Aim of the exercise: Would you work out how many lines below include the word "plothistogram"? Only that number is wanted.
____ Dataset records
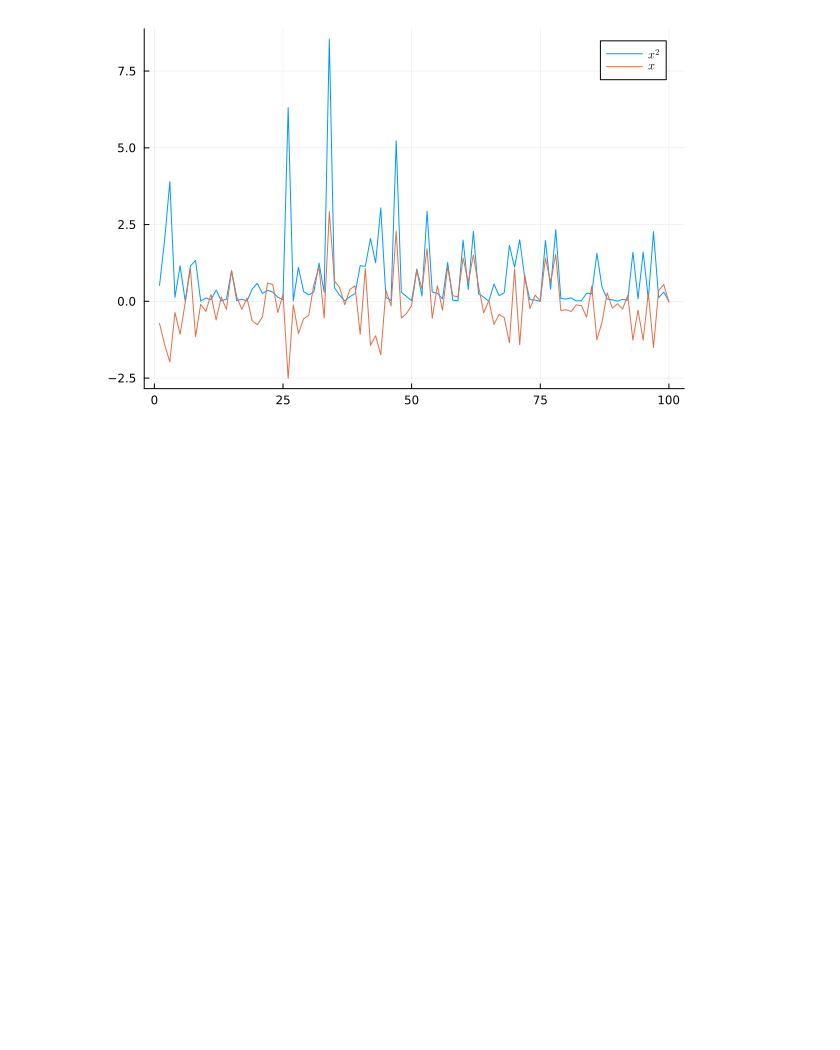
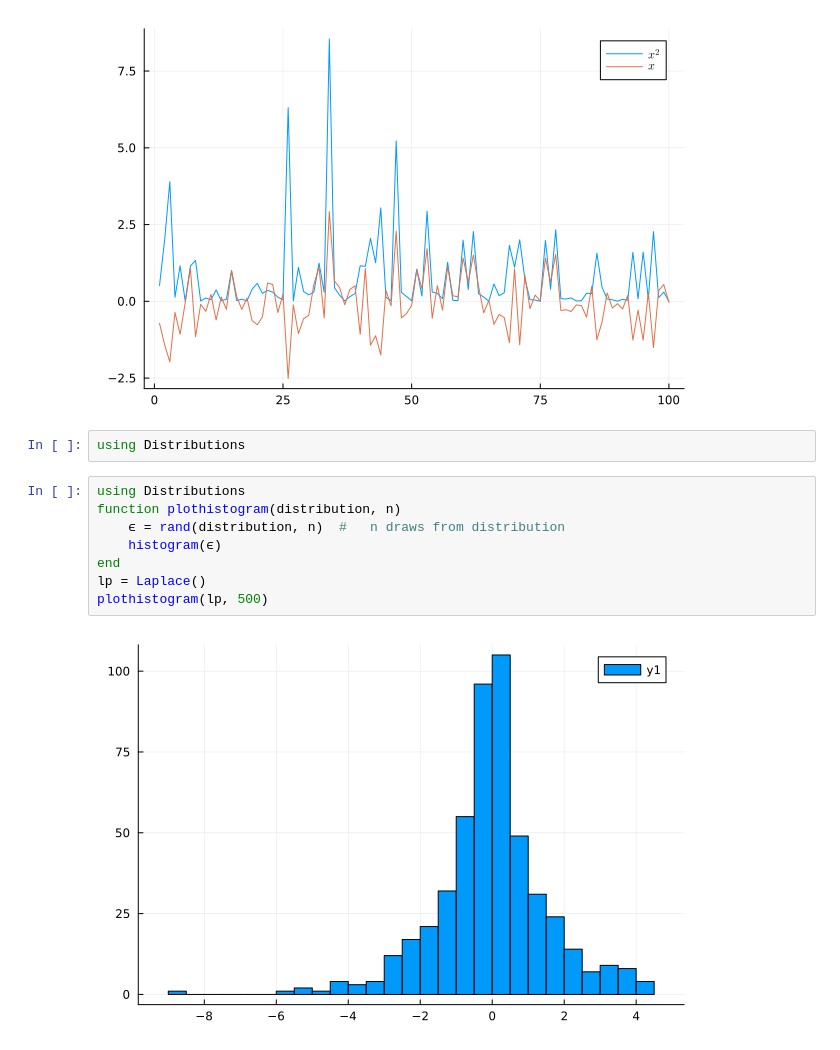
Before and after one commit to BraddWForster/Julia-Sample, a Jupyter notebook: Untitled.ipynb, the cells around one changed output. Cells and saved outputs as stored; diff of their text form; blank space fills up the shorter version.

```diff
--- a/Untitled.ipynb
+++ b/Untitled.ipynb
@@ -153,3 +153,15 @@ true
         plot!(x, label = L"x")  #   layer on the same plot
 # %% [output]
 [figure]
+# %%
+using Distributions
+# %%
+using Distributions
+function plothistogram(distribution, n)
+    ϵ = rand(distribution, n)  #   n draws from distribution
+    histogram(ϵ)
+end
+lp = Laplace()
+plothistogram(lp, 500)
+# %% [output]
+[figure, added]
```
________
Your response: 2